Scientists who work on improving life quality of the people suffering from diabetes have found that those people at risk for developing diabetes could postpone the onset of the disease for 14 years wit diet changes and regular exercise.

A serious of trials showed that lifestyle changes including nutrition and exercises could reduce cases of diabetes in the high-risk group. However, it is still not certain if these benefits would remain over an extended period of time.

Over 500 adults at risk for developing diabetes were randomly assigned to one of three lifestyle intervention groups. One group was put on a diet, a second group had relied on exercise and a third on a combination of these two. There was also a control group that did not participate in any diet or exercise program.

The diet group was encouraged to reduce their portions, cut down on sugar and alcohol and increase intake of vegetables. The exercise group had to regularly engage in physical activities while the third group was supposed to introduce both behaviours. The study began in 1986 and the study participants were to follow the program until 1992. They were then assessed in 2006 to see if there were any long-term effect of diet and exercise.

These lifestyle interventions helped reduce the incidence of diabetes by 51% over the six years of the program. Additionally, over the whole 20-year period, the incidence was reduced by 43 % in those who had been dieting and exercising.
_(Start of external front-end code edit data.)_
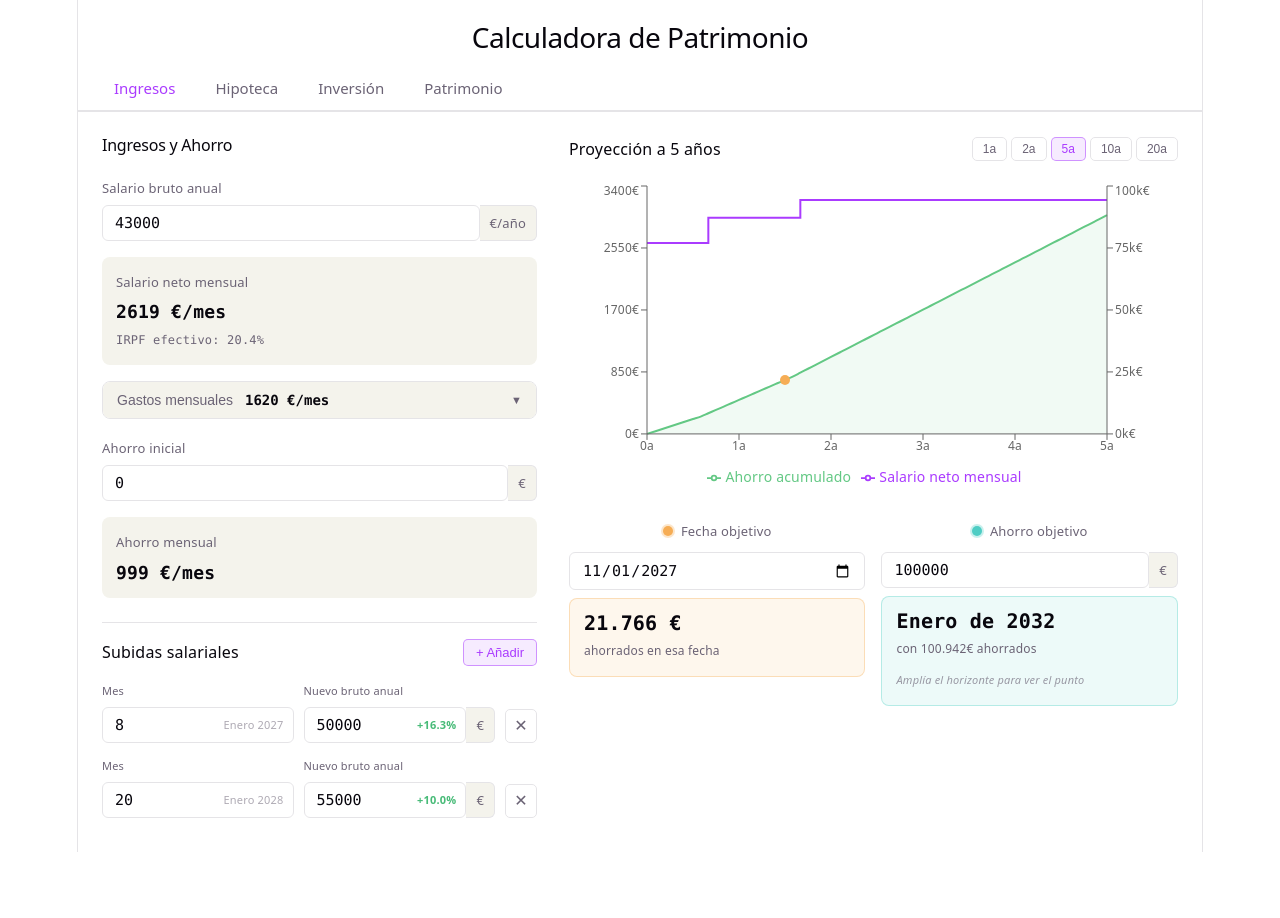
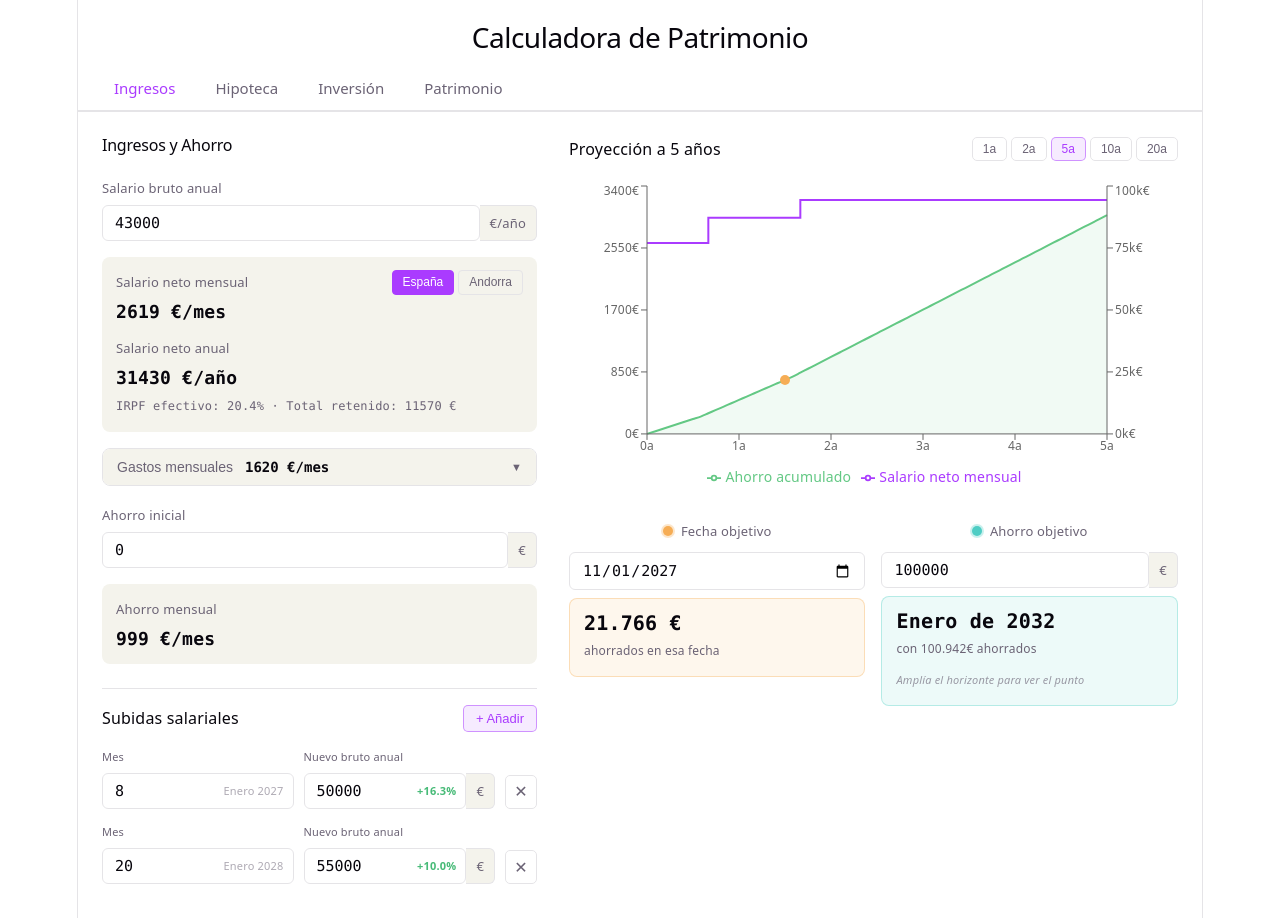
Before and after one commit to aleixRabassa/calculadora-patrimonio, a React (Vite) app: page / in a window 1280 px wide. Before the commit the page ends 852 px from the top, so only its background shows below. Built offline with nearby package versions, Linux system fonts and the light colour scheme.

Commit message:
feat: add support for Andorra in salary calculation and enhance UI for country selection

```diff
--- a/src/components/Ingresos.css
+++ b/src/components/Ingresos.css
@@ -35,6 +35,49 @@
   font-weight: 500;
   color: var(--text);
   margin-bottom: 4px;
+}
+
+.field__label-row {
+  display: flex;
+  align-items: center;
+  justify-content: space-between;
+  margin-bottom: 4px;
+
+  label {
+    margin-bottom: 0;
+  }
+}
+
+.country-selector {
+  display: flex;
+  gap: 4px;
+}
+
+.country-btn {
+  padding: 3px 10px;
+  font-size: 12px;
+  border-radius: 4px;
+  border: 1px solid var(--border);
+  background: transparent;
+  color: var(--text);
+  cursor: pointer;
+  transition: background 0.15s, color 0.15s, border-color 0.15s;
+  line-height: 1.4;
+
+  &:hover {
+    border-color: var(--accent);
+    color: var(--accent);
+  }
+}
+
+.country-btn--active {
+  background: var(--accent);
+  color: #fff;
+  border-color: var(--accent);
+
+  &:hover {
+    color: #fff;
+  }
 }
 
 .input-group {
@@ -98,6 +141,15 @@ input[type="date"] {
 
 .computed-value--negative {
   color: #e53e3e;
+}
+
+.computed-sublabel {
+  display: block;
+  font-size: 13px;
+  font-weight: 500;
+  color: var(--text);
+  margin-top: 10px;
+  margin-bottom: 4px;
 }
 
 .computed-value .detail {
--- a/src/components/Ingresos.tsx
+++ b/src/components/Ingresos.tsx
@@ -2,6 +2,7 @@ import { useMemo, useState, useEffect } from 'react'
 import { Area, ComposedChart, Line, ReferenceDot, ResponsiveContainer, Tooltip, XAxis, YAxis, Legend } from 'recharts'
 import { useLocalStorage } from '../hooks/useLocalStorage'
 import { calcularSalarioNeto } from '../utils/calculations'
+import type { Country } from '../utils/calculations'
 import './Ingresos.css'
 
 interface SubidaSalarial {
@@ -26,6 +27,7 @@ interface IngresosState {
   gastos: GastoMensual[]
   ahorroInicial: number
   subidas: SubidaSalarial[]
+  country: Country
 }
 
 function mesesHastaEnero(): number {
@@ -40,6 +42,7 @@ const DEFAULT_STATE: IngresosState = {
     { id: 'gasto-gastos', descripcion: 'Gastos', valor: 250 },
   ],
   ahorroInicial: 0,
+  country: 'spain',
   subidas: (() => {
     const base = mesesHastaEnero()
     return [
@@ -129,7 +132,7 @@ export function Ingresos() {
   const gastosList = state.gastos ?? []
   const totalGastos = gastosList.reduce((sum, g) => sum + g.valor, 0)
 
-  const netoInfo = calcularSalarioNeto(state.brutoAnual)
+  const netoInfo = calcularSalarioNeto(state.brutoAnual, state.country ?? 'spain')
   const ahorroMensual = netoInfo.netoMensual - totalGastos
 
   // Full 20-year projection used for target calculations
@@ -144,7 +147,7 @@ export function Ingresos() {
       const subida = subidasOrdenadas.find(s => s.mes === m)
       if (subida) brutoActual = subida.nuevoBrutoAnual
 
-      const neto = calcularSalarioNeto(brutoActual)
+      const neto = calcularSalarioNeto(brutoActual, state.country ?? 'spain')
       const ahorro = neto.netoMensual - gastosMensuales
       if (m > 0) ahorroAcum += ahorro
 
@@ -158,7 +161,7 @@ export function Ingresos() {
       })
     }
     return data
-  }, [state.brutoAnual, state.gastos, state.ahorroInicial, state.subidas])
+  }, [state.brutoAnual, state.gastos, state.ahorroInicial, state.subidas, state.country])
 
   const chartData = useMemo(
     () => fullProjection.slice(0, horizonYears * 12 + 1),
@@ -279,10 +282,32 @@ export function Ingresos() {
         </div>
 
         <div className="field field--computed">
-          <label>Salario neto mensual</label>
+          <div className="field__label-row">
+            <label>Salario neto mensual</label>
+            <div className="country-selector">
+              <button
+                type="button"
+                className={`country-btn${(state.country ?? 'spain') === 'spain' ? ' country-btn--active' : ''}`}
+                onClick={() => setState(prev => ({ ...prev, country: 'spain' }))}
+              >
+                España
+              </button>
+              <button
+                type="button"
+                className={`country-btn${(state.country ?? 'spain') === 'andorra' ? ' country-btn--active' : ''}`}
+                onClick={() => setState(prev => ({ ...prev, country: 'andorra' }))}
+              >
+                Andorra
+              </button>
+            </div>
+          </div>
           <div className="computed-value">
             {netoInfo.netoMensual.toFixed(0)} €/mes
-            <span className="detail">IRPF efectivo: {netoInfo.tipoEfectivoIRPF.toFixed(1)}%</span>
+          </div>
+          <label className="computed-sublabel">Salario neto anual</label>
+          <div className="computed-value">
+            {netoInfo.netoAnual.toFixed(0)} €/año
+            <span className="detail">IRPF efectivo: {netoInfo.tipoEfectivoIRPF.toFixed(1)}% · Total retenido: {(netoInfo.irpf + netoInfo.seguridadSocial).toFixed(0)} €</span>
           </div>
         </div>
 
--- a/src/utils/calculations.ts
+++ b/src/utils/calculations.ts
@@ -1,5 +1,8 @@
-// --- Salario Neto (España, joven trabajador estándar, sin hijos, 12 pagas) ---
+// --- Salario Neto ---
 
+export type Country = 'spain' | 'andorra'
+
+// Spain
 const SS_EMPLOYEE_RATE = 0.0647 // Contingencias comunes 4.70% + Desempleo 1.55% + FP 0.10% + MEI 0.12%
 const SS_MAX_BASE_ANUAL = 56_646 // Base máxima cotización 2024 (~4720.50€/mes × 12)
 const GASTOS_DEDUCIBLES = 2_000
@@ -15,10 +18,10 @@ const IRPF_BRACKETS: Array<{ limit: number; rate: number }> = [
 
 const MINIMO_PERSONAL = 5_550
 
-function calcularCuotaIRPF(baseImponible: number): number {
+function calcularTramos(baseImponible: number, brackets: Array<{ limit: number; rate: number }>): number {
   let cuota = 0
   let prev = 0
-  for (const { limit, rate } of IRPF_BRACKETS) {
+  for (const { limit, rate } of brackets) {
     if (baseImponible <= prev) break
     const tramo = Math.min(baseImponible, limit) - prev
     cuota += tramo * rate
@@ -26,6 +29,16 @@ function calcularCuotaIRPF(baseImponible: number): number {
   }
   return cuota
 }
+
+// Andorra
+const ANDORRA_CASS_RATE = 0.065 // Branca general: cotització empleat
+const ANDORRA_CASS_MAX_BASE = 50_400 // Base màxima aprox. 2024
+
+const ANDORRA_IRPF_BRACKETS: Array<{ limit: number; rate: number }> = [
+  { limit: 24_000, rate: 0.00 },
+  { limit: 40_000, rate: 0.05 },
+  { limit: Infinity, rate: 0.10 },
+]
 
 export interface ResultadoSalarioNeto {
   seguridadSocial: number
@@ -36,24 +49,35 @@ export interface ResultadoSalarioNeto {
 }
 
 /**
- * Calcula el salario neto mensual para un joven trabajador estándar en España.
- * Asume: soltero, sin hijos, sin discapacidad, 12 pagas, contrato indefinido.
+ * Calcula el salario neto mensual para un trabajador estándar (soltero, sin hijos, 12 pagas).
+ * España: aplica SS + IRPF estatal 2024.
+ * Andorra: aplica CASS + IRPF andorrano 2024.
  *
  * @param brutoAnual - Salario bruto anual (€)
+ * @param country - País fiscal ('spain' | 'andorra'), por defecto 'spain'
  */
-export function calcularSalarioNeto(brutoAnual: number): ResultadoSalarioNeto {
+export function calcularSalarioNeto(brutoAnual: number, country: Country = 'spain'): ResultadoSalarioNeto {
   if (!isFinite(brutoAnual) || brutoAnual <= 0) {
     return { seguridadSocial: 0, irpf: 0, netoAnual: 0, netoMensual: 0, tipoEfectivoIRPF: 0 }
   }
 
-  // 1. Seguridad Social empleado
+  if (country === 'andorra') {
+    const baseCass = Math.min(brutoAnual, ANDORRA_CASS_MAX_BASE)
+    const seguridadSocial = baseCass * ANDORRA_CASS_RATE
+    const baseImponible = brutoAnual - seguridadSocial
+    const irpf = calcularTramos(baseImponible, ANDORRA_IRPF_BRACKETS)
+    const netoAnual = brutoAnual - seguridadSocial - irpf
+    const netoMensual = netoAnual / 12
+    const tipoEfectivoIRPF = (irpf / brutoAnual) * 100
+    return { seguridadSocial, irpf, netoAnual, netoMensual, tipoEfectivoIRPF }
+  }
+
+  // Spain
   const baseCotizacion = Math.min(brutoAnual, SS_MAX_BASE_ANUAL)
   const seguridadSocial = baseCotizacion * SS_EMPLOYEE_RATE
 
-  // 2. Rendimiento neto del trabajo
   const rendimientoNeto = brutoAnual - seguridadSocial - GASTOS_DEDUCIBLES
 
-  // 3. Reducción por rendimientos del trabajo (2024)
   let reduccion = 0
   if (rendimientoNeto <= 14_852) {
     reduccion = 7_302
@@ -61,18 +85,14 @@ export function calcularSalarioNeto(brutoAnual: number): ResultadoSalarioNeto {
     reduccion = 7_302 - 2.00 * (rendimientoNeto - 14_852)
   }
 
-  // 4. Base liquidable general
   const baseLiquidable = Math.max(0, rendimientoNeto - reduccion)
-
-  // 5. Cuota íntegra – cuota del mínimo personal
-  const cuotaIntegra = calcularCuotaIRPF(baseLiquidable)
-  const cuotaMinimo = calcularCuotaIRPF(Math.min(MINIMO_PERSONAL, baseLiquidable))
+  const cuotaIntegra = calcularTramos(baseLiquidable, IRPF_BRACKETS)
+  const cuotaMinimo = calcularTramos(Math.min(MINIMO_PERSONAL, baseLiquidable), IRPF_BRACKETS)
   const irpf = Math.max(0, cuotaIntegra - cuotaMinimo)
 
-  // 6. Neto
   const netoAnual = brutoAnual - seguridadSocial - irpf
   const netoMensual = netoAnual / 12
-  const tipoEfectivoIRPF = brutoAnual > 0 ? (irpf / brutoAnual) * 100 : 0
+  const tipoEfectivoIRPF = (irpf / brutoAnual) * 100
 
   return { seguridadSocial, irpf, netoAnual, netoMensual, tipoEfectivoIRPF }
 }
```
Also changed, not shown: 1 other file (tests, documents, lock files or other folders).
By the 20th year, 80% of those who had participated in a diet and exercise program had developed diabetes in comparison to 93 % of the people from the control group.

However, scientists believe that the study has a couple of important limitations. One of them is that the participants did eventually develop diabetes and that they cannot prove that these lifestyle changes contributed to the survival rates.

Nevertheless, being able to teach people to eat well and be active and in this way protect themselves from diabetes for decades has extraordinary significance.

Another study found that the newly diagnosed type 2 diabetes sufferers could benefit from the early intensive therapy with insulin, which could help them restore the insulin producing cells in the body and restore blood sugar balance.

In comparison to the standard treatment with oral hypoglycemic agents, the early intensive insulin therapy has shown good results with maintaining B-cell function and prolonging glycemic remission.